Etsy treasure by Deb at anklebiter.etsy.com
I tried to be sneaky, but Russell knew I’d gotten the monster for him before we even got home.
“Let me see if I can find those snacks in your purse.” [Grin]
“Russell, why are you smiling like that?”
“Oh, I don’t know.” [Grin]
“Ugh, here’s your monster.”
Later that afternoon at the Grapevine bead convention (yes, you read that correctly), we found loads of cool stuff for projects. I bought black, bead wiring for jewelry crocheting, so if you receive something that looks like a bird’s nest, well, just humor me. I’m trying. I have to do something besides bitch and moan about politics, you know. After waging war on the Vote Yes campaign for the past two months, I’m ready for something less controversial — like wire crocheting the Big Bang Theory. Wait…
Don't call it "crafting." It's a scientific experiment, cough, cough.
There were so many booths at the bead convention that we lost track of time and spent four hours inside that thing. I call it the “IKEA Phenomenon”. At one point, I stopped to admire a woman’s wire coiling and button bracelet, and she was kind enough to demonstrate her technique. Everything was fine until she added, “…and if you will recall [insert famous beading guy’s name here, unknown to non-fanatics]’s 2002 cover for Bead and Glass Magazine, there was, I believe, an instructional guide to this method in that issue.” That was when I realized I was way out of my league, thanked her, and quickly turned around to giggle with Russell as we made our way into a different room of the exhibit.
“Russell, I think I know what I sound like now when I talk about stuff like, ehhhh, I dunno…4AD record cover art around people who aren’t V23 fans.”
“Yes, that’s exactly how crazy you sound.”
Luckily, I spotted a ring artisan in the next area and quickly forget about my plaguing new revelation.
Lori is thirty-seven this week. I don’t know how that happened so quickly. Russell and I attended her anniversary dinner with Xtos, so I could present her with trinkets appropriate for an old lady, heh. I explained to Lors that my company recognized my ten years of service this past week, so I’d decided to give her a similar token celebrating her twenty years of service as my girl. There was sushi. A glass of wine. Oh, god, there was creme brulee. Then we both fell asleep during the movie while X-tos and Russell laughed at us (but not before Lori’s top semi-fell down at the restaurant). Hurray for pocket cams times ten thousand.
Birthdays come but once each year.
As dinner ended, Russell passed a napkin across the table.
“I love you!”
I got out my pen and scribbled, “I love you more!”
That’s when he dug around in his pocket for a moment, tucked something into the napkin, and passed both back across the table toward me. He said, “You don’t love me more than I love you.”
Wrapped inside the dinner napkin, was a beautiful new ring:
Maybe you guessed it: from the aforementioned ring artisan at the bead convention.
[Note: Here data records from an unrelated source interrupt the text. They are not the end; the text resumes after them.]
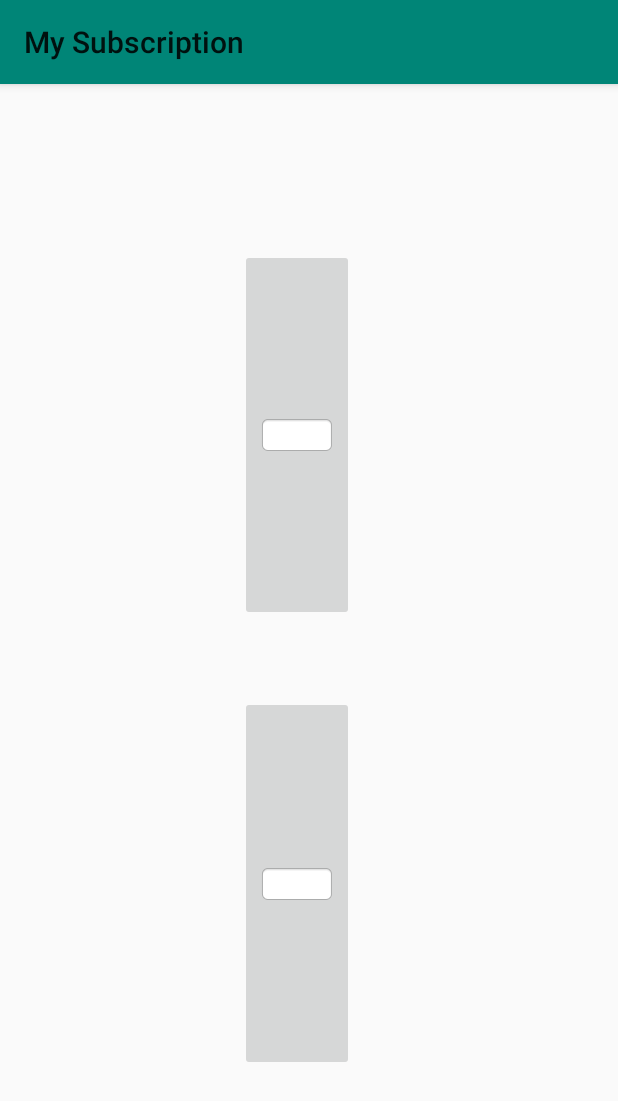
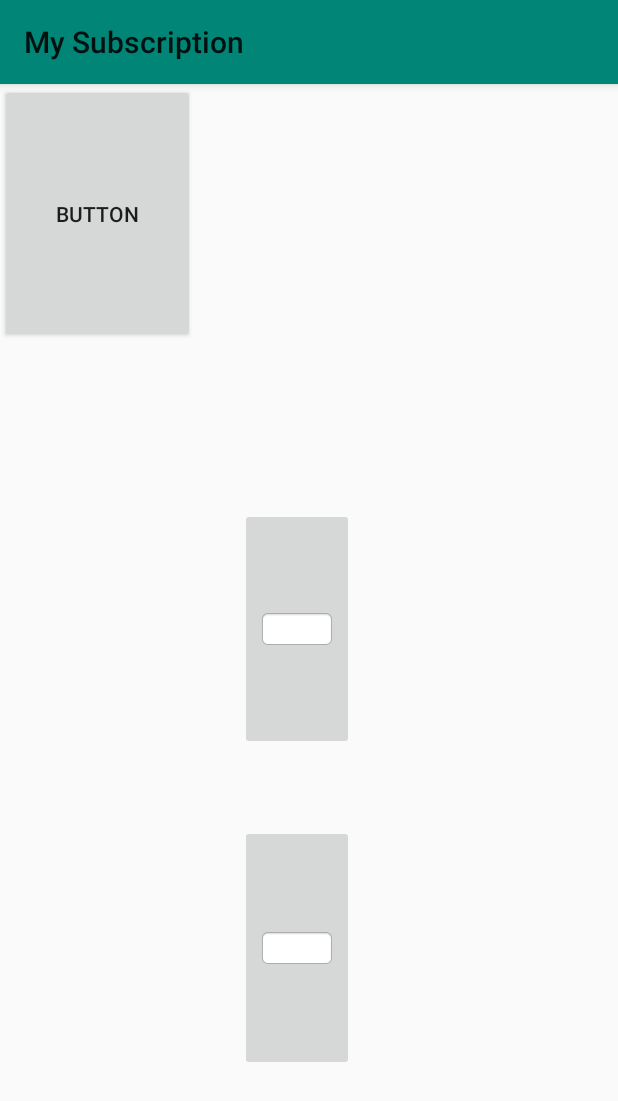
Before and after one commit to jameswei1/Peer-One-Network, an Android app: the MainActivity screen opened directly, with no data from a screen before it, on a phone screen of 412 x 824 dp. Shown: the top 1101 px of the screen. Run offline under Robolectric (Android 15) with nearby library versions, the phone set to English and light mode, and no system bars.

Commit message:
Merge branch 'JamesEdit' of https://github.com/sharan-rohit-raj/MySubscription into JamesEdit
# Conflicts:
#	app/src/main/java/sharora/mysubscription/DisplayUsers.java

```diff
--- a/app/src/main/res/layout/activity_main.xml
+++ b/app/src/main/res/layout/activity_main.xml
@@ -7,6 +7,13 @@
               android:orientation="vertical"
               tools:context=".MainActivity">
 
+
+    <Button
+        android:id="@+id/button2"
+        android:layout_width="130dp"
+        android:layout_height="13dp"
+        android:layout_weight="1"
+        android:text="Button" />
 
     <ImageButton
         android:id="@+id/addcust"
```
He’s a sneaky guy, that Russell.
I think I’ve covered much of the “What I Always Wanted” portion of my excuses for not checking voicemail and returning many calls. One of the great lessons Idrissa (and Ada) taught me goes something like this:
“In America and in no other country in the world, there is a sense of nothing but work, work, and work. It’s 24/7, this working. There is no time for family or happiness because so much emphasis is put upon job and career. Here, you are only about your job; it is who you are, and people think they must achieve success in that way only. In Africa, my father was surrounded always by his council and many bodyguards, yet from the time the sun came up until the time the sun went down, I was by his side. He made the time for me because I was important to him; I meant more to him than his duties. He made sure everybody knew this, too. In America, we must remember to love each other and to care for one another as if we are also family.”
I have time left for Now. I’ll call you back later.